The specific heat of water is 1.0 cal/g°C. How much energy is required to raise the temperature of 25.1 g of water by 72.0 degree Celsius?
Becky

Follow these steps.
  1. What is the unknown? Your problem asks "How much energy...?" The units aren't specified, but since you spot 'calories' in the given information, it will probably be easiest to get your answer in calories.
  2. What information is given? You know that:
    • the specific heat is 1.0 cal/g°C
    • the mass of water is 25.1 g
    • the temperature change is 72.0°C
  3. How is the information in the problem related to the unknown? The relationship between heat and temperature change is

    heat = mass × specific heat × temperature change

  4. Do the math. Now you're ready to do the calculation itself:

    heat = (25.1 g)(1.0 cal/g°C)(72.0°C)

  5. Is the final answer in the correct units? You want only calories. All other units should 'cancel' in the calculation somewhere.
  6. Is the size of the answer reasonable? Your reasoning should go something like this: The specific heat means that it takes 1.0 calories of heat to warm 1 g of water up by 1°C. So it should take 25.1 calories to warm up 25.1 g of water by 1°C. And it should take 72.0×25.1 calories to warm up 25.1 g of water by 72.0°C.

    You can also check the answer by working the problem backwards. For example, take the calories just calculated and divide them by the temperature change and the grams of water; do you get a specific heat of 1.0 cal/g°C?

Author: Fred Senese senese@antoine.frostburg.edu

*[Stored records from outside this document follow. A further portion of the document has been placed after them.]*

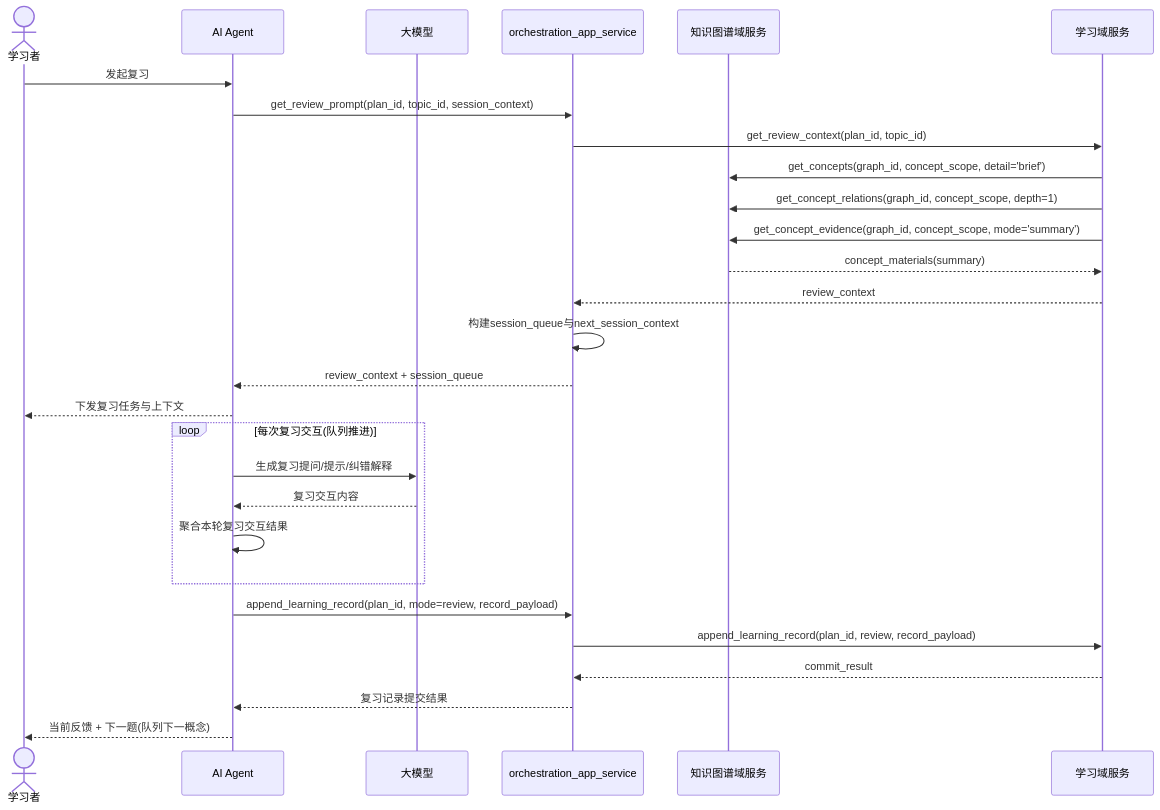
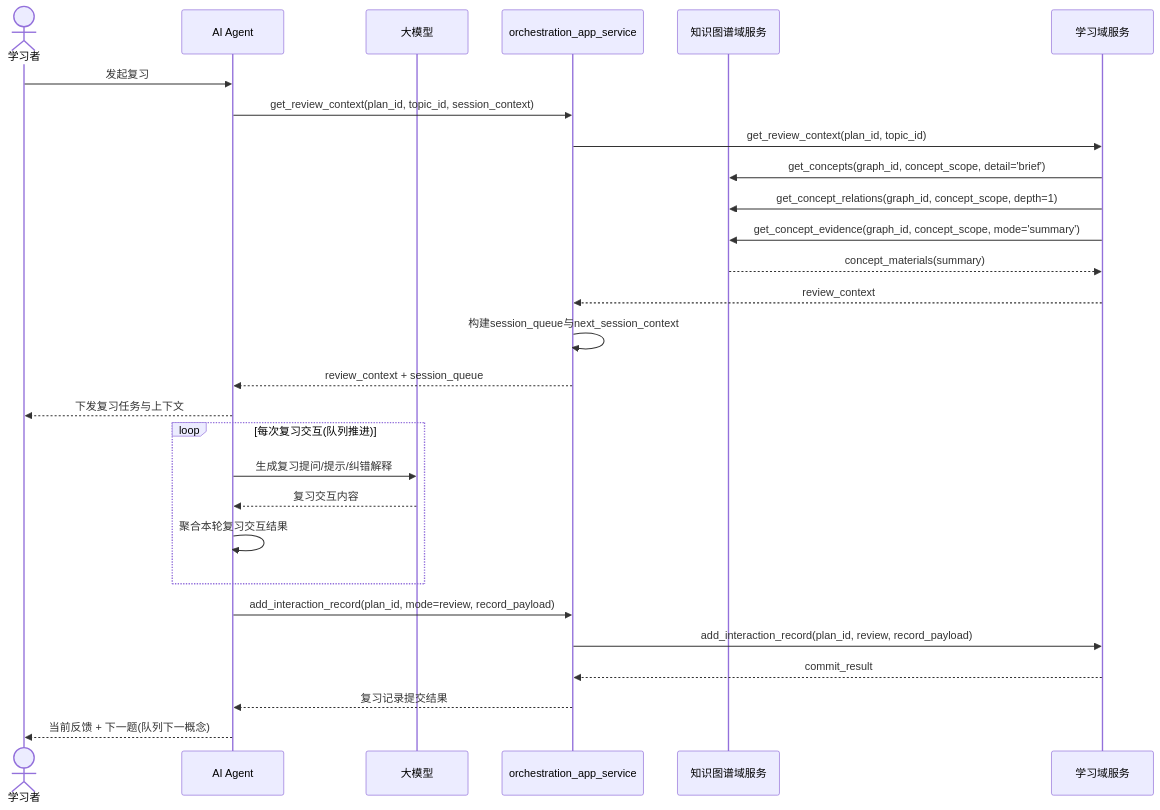
One commit to alavten/learn-socratic changed the fifth of 7 diagrams in docs/architecture-design.md. Above: the diagram before and after it, drawn with Mermaid. The commit also changed other lines of this file and 80 other files, not shown here.

````diff
--- a/docs/architecture-design.md
+++ b/docs/architecture-design.md
@@ -217,31 +217,31 @@
 ```mermaid
 sequenceDiagram
   actor User as 学习者
   participant Agent as AI Agent
   participant LLM as 大模型
   participant Orchestrator as orchestration_app_service
   participant KG as 知识图谱域服务
   participant Learning as 学习域服务
 
   User->>Agent: 发起复习
-  Agent->>Orchestrator: get_review_prompt(plan_id, topic_id, session_context)
+  Agent->>Orchestrator: get_review_context(plan_id, topic_id, session_context)
   Orchestrator->>Learning: get_review_context(plan_id, topic_id)
   Learning->>KG: get_concepts(graph_id, concept_scope, detail='brief')
   Learning->>KG: get_concept_relations(graph_id, concept_scope, depth=1)
   Learning->>KG: get_concept_evidence(graph_id, concept_scope, mode='summary')
   KG-->>Learning: concept_materials(summary)
   Learning-->>Orchestrator: review_context
   Orchestrator->>Orchestrator: 构建session_queue与next_session_context
   Orchestrator-->>Agent: review_context + session_queue
   Agent-->>User: 下发复习任务与上下文
   loop 每次复习交互(队列推进)
     Agent->>LLM: 生成复习提问/提示/纠错解释
     LLM-->>Agent: 复习交互内容
     Agent->>Agent: 聚合本轮复习交互结果
   end
-  Agent->>Orchestrator: append_learning_record(plan_id, mode=review, record_payload)
-  Orchestrator->>Learning: append_learning_record(plan_id, review, record_payload)
+  Agent->>Orchestrator: add_interaction_record(plan_id, mode=review, record_payload)
+  Orchestrator->>Learning: add_interaction_record(plan_id, review, record_payload)
   Learning-->>Orchestrator: commit_result
   Orchestrator-->>Agent: 复习记录提交结果
   Agent-->>User: 当前反馈 + 下一题(队列下一概念)
 ```
````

General Chemistry Online! How can I calculate the energy required to cause a temperature rise?

Copyright © 1997-2010 by Fred Senese
Comments & questions to fsenese@frostburg.edu
Last Revised 02/15/10.URL: http://antoine.frostburg.edu/chem/senese/101/thermo/faq/energy-required-for-temperature-rise.shtml